State Senator Jamie Eldridge, a Democrat from Acton, is pushing to have a transition center set up at the plant to help steer soon-to-be-former Evergreen employees into new jobs.

State labor officials, who toured the plant on Friday, say they are already moving in that direction. There are plans to hold group sessions to help employees with unemployment and health benefits, as well individual meetings at the plant, said Ken Messina, manager of the state Labor and Workforce Development Department’s Rapid Response Team.

Exactly what will be offered was still being worked out, though, with Evergreen having hired its own outplacement firm, Messina said.

McCarthy said Evergreen has already fielded several calls from other local companies in the solar-power industry potentially interested in hiring workers.

“We have taken a lot of inbound calls from other companies in the area that are looking for the kind of people who have worked at a place like Evergreen,’’ McCarthy said.

State officials said they could not provide statistics on which town would be hardest hit by the plant’s closing, and they referred questions to Evergreen. For its part, the company said it did not have town-by-town employment figures available. The company also declined to provide severance details.

Jobless rates in area communities vary, with Harvard’s 5.7 percent unemployment rate in November below the state average, while Ayer, at 8.3 percent, was slightly higher. The jobless rate in nearby Fitchburg was nearly 12 percent, according to state labor statistics.

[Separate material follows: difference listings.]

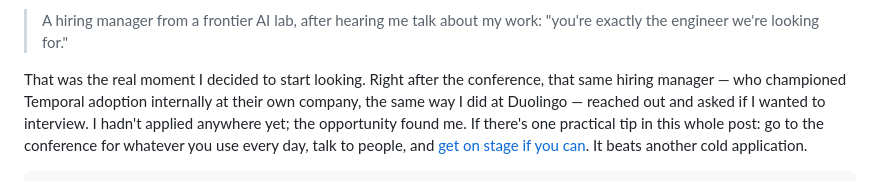
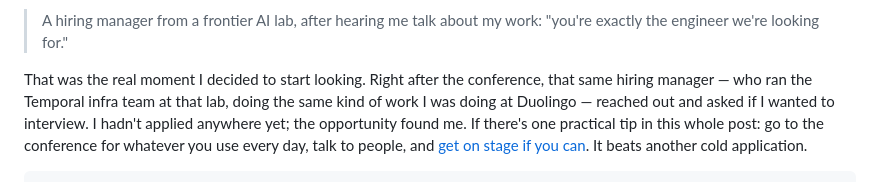
Before and after one commit to wangzhihao0629/wangzhihao0629, a Markdown page: blog/posts/job-hunting-in-2026.md, the part around the change. Drawn GitHub-style.

Commit message:
Correct hiring-manager description in job-hunt post
They ran the Temporal infra team at that frontier AI lab, doing the
same kind of work as Duolingo — they did not champion Temporal
adoption internally the way Zhihao did.

Co-authored-by: Zhihao Wang <wangzhihao0629@users.noreply.github.com>

```diff
--- a/blog/posts/job-hunting-in-2026.md
+++ b/blog/posts/job-hunting-in-2026.md
@@ -72,7 +72,7 @@ move.
 > engineer we're looking for."
 
 That was the real moment I decided to start looking. Right after the conference, that same hiring
-manager — who championed Temporal adoption internally at their own company, the same way I did at
+manager — who ran the Temporal infra team at that lab, doing the same kind of work I was doing at
 Duolingo — reached out and asked if I wanted to interview. I hadn't applied anywhere yet; the opportunity
 found me. If there's one practical tip in this whole post: go to the conference for whatever you use every
 day, talk to people, and
```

Tom Kinch, a member of the Devens Citizens Advisory Committee, which represents residents living on the former Army base, said some plant employees live on the Devens property or in its host communities, though many appear to commute from a greater distance.

“It’s a terrible blow for Devens and I think the whole area,’’ Kinch said.

Harvard Selectman Ronald Ricci said Evergreen for a time became a haven for former Polaroid employees, including some of his friends, though all of his contacts have since moved on.

“We need to look at why Evergreen couldn’t make it in Massachusetts and why solar companies can’t make it in the US,’’ he said.

But Evergreen workers are not the only ones who will be hurt by the company’s decision. Eldridge said he is also concerned about the effect the plant closing will have on local businesses.

“The biggest impact will be on the few restaurants in Devens, and in Shirley, and Harvard, and Ayer,’’ he said.

The plant’s shutdown is also expected to slow efforts to transform the former base into a sprawling office and industrial park and a quasi-independent community.

Kinch and the members of his Devens group have pushed hard to see Vicksburg Square, a collection of historic buildings at the center of the old base, redeveloped into housing.

They believed that as Devens attracted more companies and more jobs, workers at the new companies would then rent apartments or buy homes and condominiums there, helping build more of a village-like, neighborhood feel.

There are now 75 businesses employing more than 3,500 people at Devens, which covers 4,400 acres, according to MassDevelopment. Evergreen accounts for more than 20 percent of the total. With the number of jobs poised to drop dramatically, that idea has been placed on the back burner, Kinch said.

“One of the driving forces to develop a cross-section of homes was industry moving in here,’’ Kinch said. “This is a huge setback for that.’’

Others, include some who were never fans of the housing idea, were even more emphatic that Evergreen’s decision is a game changer.

“There is no need to create housing,’’ said Harvard Selectman Tim Clark.

Scott Van Voorhis can be reached at